WHAT THE TASK ASKS: Lines holding the string "warning" are the ones to copy from this listing.

SUPPLIED ENTRIES:
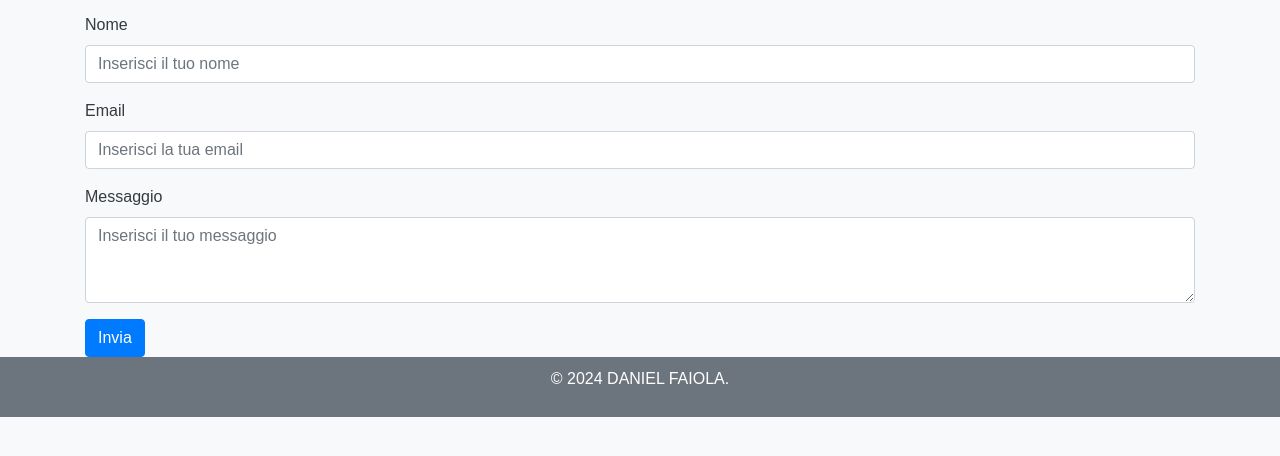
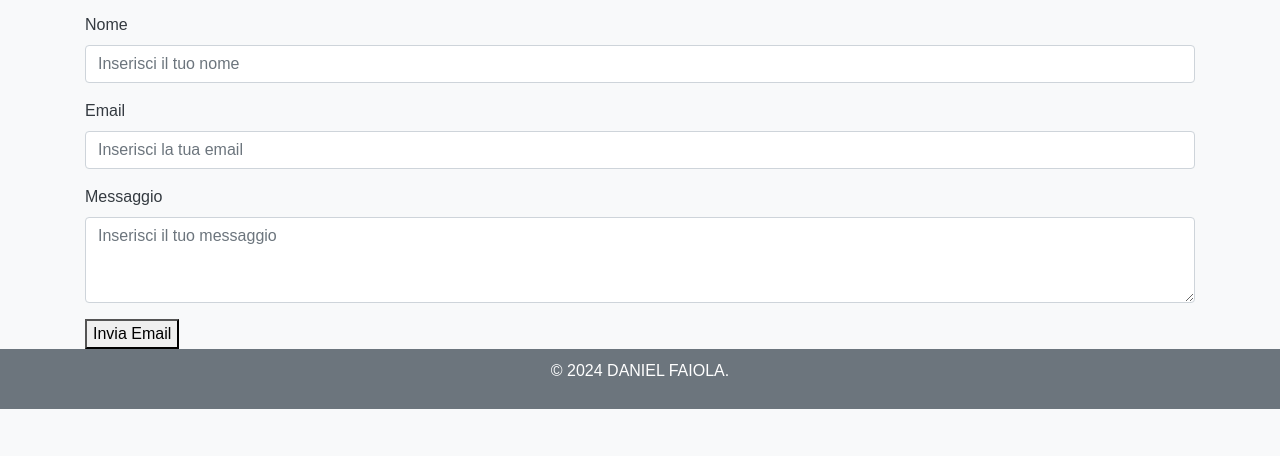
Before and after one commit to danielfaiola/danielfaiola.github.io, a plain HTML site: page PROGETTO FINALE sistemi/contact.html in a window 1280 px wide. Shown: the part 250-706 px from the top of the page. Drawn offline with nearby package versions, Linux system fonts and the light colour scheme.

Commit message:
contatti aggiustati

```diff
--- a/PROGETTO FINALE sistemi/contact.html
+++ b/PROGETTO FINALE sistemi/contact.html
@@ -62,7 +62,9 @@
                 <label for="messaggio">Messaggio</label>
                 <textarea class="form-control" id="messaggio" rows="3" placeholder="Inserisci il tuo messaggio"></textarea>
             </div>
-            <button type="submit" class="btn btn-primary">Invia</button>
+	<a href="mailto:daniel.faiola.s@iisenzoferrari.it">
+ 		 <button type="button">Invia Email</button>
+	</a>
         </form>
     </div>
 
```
---
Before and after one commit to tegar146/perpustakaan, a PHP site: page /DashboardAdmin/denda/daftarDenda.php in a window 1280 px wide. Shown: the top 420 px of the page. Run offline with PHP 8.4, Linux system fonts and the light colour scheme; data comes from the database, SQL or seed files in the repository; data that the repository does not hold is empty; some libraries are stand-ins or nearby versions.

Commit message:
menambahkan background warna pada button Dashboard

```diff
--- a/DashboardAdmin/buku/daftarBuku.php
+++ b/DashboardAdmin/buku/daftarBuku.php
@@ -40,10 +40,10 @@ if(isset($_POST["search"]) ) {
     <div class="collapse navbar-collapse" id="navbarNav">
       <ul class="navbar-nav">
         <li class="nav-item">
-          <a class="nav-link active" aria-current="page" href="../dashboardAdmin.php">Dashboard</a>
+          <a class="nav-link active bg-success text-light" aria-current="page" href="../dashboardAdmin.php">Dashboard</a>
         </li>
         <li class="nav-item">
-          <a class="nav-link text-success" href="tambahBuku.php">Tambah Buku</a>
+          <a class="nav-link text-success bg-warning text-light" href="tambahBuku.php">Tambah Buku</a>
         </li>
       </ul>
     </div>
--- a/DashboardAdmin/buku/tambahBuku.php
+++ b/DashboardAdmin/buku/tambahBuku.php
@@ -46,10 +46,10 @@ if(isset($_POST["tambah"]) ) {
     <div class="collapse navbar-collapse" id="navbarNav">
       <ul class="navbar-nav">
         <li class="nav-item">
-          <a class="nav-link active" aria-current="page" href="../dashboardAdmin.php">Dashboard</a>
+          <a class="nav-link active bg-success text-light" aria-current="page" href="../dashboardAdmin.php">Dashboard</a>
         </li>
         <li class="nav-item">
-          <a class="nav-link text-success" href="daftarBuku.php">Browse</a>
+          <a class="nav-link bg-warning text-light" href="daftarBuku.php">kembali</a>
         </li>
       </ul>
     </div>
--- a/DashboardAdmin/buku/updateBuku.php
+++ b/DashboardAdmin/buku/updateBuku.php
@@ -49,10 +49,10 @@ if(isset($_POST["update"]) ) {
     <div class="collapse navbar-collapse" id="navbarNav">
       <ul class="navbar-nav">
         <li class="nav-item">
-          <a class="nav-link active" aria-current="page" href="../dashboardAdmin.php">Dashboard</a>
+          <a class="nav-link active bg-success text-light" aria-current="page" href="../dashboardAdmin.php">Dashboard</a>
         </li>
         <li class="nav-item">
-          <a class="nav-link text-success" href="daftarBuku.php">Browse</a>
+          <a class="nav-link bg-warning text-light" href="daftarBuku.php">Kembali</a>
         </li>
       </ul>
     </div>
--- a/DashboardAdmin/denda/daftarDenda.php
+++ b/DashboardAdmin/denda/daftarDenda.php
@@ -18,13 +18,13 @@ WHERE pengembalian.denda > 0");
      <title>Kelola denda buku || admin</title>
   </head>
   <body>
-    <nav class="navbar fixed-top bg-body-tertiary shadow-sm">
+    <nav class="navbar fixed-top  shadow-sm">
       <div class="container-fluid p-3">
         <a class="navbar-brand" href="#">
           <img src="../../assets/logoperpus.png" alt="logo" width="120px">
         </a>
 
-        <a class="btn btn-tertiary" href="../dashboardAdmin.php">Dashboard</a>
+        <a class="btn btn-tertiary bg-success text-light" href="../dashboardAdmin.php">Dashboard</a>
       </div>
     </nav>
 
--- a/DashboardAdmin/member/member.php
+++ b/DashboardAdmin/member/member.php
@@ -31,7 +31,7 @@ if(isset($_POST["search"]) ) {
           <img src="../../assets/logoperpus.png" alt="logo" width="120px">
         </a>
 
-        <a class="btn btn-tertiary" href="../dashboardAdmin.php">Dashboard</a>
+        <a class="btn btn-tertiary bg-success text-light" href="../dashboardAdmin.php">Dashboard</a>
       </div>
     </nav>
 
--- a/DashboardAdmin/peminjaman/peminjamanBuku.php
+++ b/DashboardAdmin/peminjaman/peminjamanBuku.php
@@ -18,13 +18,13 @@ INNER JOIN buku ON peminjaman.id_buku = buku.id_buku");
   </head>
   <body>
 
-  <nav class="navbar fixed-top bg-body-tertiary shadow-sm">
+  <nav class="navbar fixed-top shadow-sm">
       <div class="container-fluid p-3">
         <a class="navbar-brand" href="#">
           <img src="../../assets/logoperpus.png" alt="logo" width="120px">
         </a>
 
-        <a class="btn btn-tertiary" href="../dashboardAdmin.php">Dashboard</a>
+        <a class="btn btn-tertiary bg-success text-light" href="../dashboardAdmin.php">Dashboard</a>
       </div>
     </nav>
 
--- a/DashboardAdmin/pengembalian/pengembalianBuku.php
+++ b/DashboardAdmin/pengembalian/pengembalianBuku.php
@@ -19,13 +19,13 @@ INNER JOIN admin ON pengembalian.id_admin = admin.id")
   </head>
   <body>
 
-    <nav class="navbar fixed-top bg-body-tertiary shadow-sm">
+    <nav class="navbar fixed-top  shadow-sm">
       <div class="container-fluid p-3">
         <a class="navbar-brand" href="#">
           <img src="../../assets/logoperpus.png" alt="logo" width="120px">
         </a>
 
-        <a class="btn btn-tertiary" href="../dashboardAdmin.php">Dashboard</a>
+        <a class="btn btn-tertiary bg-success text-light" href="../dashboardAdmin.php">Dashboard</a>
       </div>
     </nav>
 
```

RESPONSE BELOW:
+          <a class="nav-link text-success bg-warning text-light" href="tambahBuku.php">Tambah Buku</a>
+          <a class="nav-link bg-warning text-light" href="daftarBuku.php">kembali</a>
+          <a class="nav-link bg-warning text-light" href="daftarBuku.php">Kembali</a>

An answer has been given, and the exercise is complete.